‘It is time, I think, to tell my story.’
Prussia, 1836. Johanne (Hanne) Nussbaum is almost 15 years old, living with her family in the village of Kay. Her family are part of a community of Old Lutherans, which the King wants to reform. Bound by their interpretation of God’s law, the community seeks to move to a place where they will not be further persecuted. Hanne is different. She does not fit easily into the community because she does not conform to their expectations. She is close to her twin brother Matthias but has no close friends until Dorothea (Thea) Eichenwald and her family arrive. Hanne and Thea become close.
The families of Kay are finally granted permission to leave Prussia, their voyage to South Australia is arranged, and in 1838 they board a ship. All aboard are looking forward to new beginnings. Hanne and Thea are inseparable. They love each other. But the ship is overcrowded, and the six-month journey will take its toll. Illness and poor food in cramped unhygienic conditions means that not all will survive the journey.
There are some magical moments on this horrific journey: Hanne is in touch with nature wherever she is. One of the most memorable scenes is when Hanne, on the deck of the ship, sees a whale breach. She hears the songs in nature and appreciates them.
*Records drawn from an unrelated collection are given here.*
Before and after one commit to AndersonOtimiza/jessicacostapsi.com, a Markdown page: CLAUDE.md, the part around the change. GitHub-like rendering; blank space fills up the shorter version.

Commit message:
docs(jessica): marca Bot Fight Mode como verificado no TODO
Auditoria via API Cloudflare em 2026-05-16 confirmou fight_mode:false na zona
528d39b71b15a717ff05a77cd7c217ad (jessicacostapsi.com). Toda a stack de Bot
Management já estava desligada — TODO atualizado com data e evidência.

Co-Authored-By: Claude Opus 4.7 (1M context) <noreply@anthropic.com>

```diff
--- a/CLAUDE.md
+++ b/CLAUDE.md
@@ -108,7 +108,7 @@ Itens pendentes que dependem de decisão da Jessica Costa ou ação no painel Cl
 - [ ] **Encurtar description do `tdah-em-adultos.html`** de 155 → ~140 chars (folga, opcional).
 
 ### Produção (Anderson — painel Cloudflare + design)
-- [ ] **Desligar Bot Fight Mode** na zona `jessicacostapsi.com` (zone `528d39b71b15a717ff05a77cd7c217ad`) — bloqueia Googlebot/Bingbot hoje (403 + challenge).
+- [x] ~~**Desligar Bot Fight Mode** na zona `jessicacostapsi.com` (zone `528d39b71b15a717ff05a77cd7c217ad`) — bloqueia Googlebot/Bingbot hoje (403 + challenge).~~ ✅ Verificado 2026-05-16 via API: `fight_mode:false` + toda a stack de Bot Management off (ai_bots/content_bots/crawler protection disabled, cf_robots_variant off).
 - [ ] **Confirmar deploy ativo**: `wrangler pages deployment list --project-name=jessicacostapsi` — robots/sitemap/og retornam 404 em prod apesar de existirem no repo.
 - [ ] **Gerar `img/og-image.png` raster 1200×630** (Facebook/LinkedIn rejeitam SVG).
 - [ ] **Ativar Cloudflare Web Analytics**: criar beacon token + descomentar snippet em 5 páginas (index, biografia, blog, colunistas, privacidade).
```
And now I will stop telling you about the story because to fully appreciate Ms Kent’s magic, you need to read it unspoiled. The historical setting for this novel is based on the real-life settlement of Old Lutherans at Hahndorf in South Australia’s Barossa Valley. This provides the framework for a beautifully imagined story of transcendent love and devotion.
Note: My thanks to NetGalley and Pan Macmillan Australia for providing me with a free electronic copy of this book for review purposes.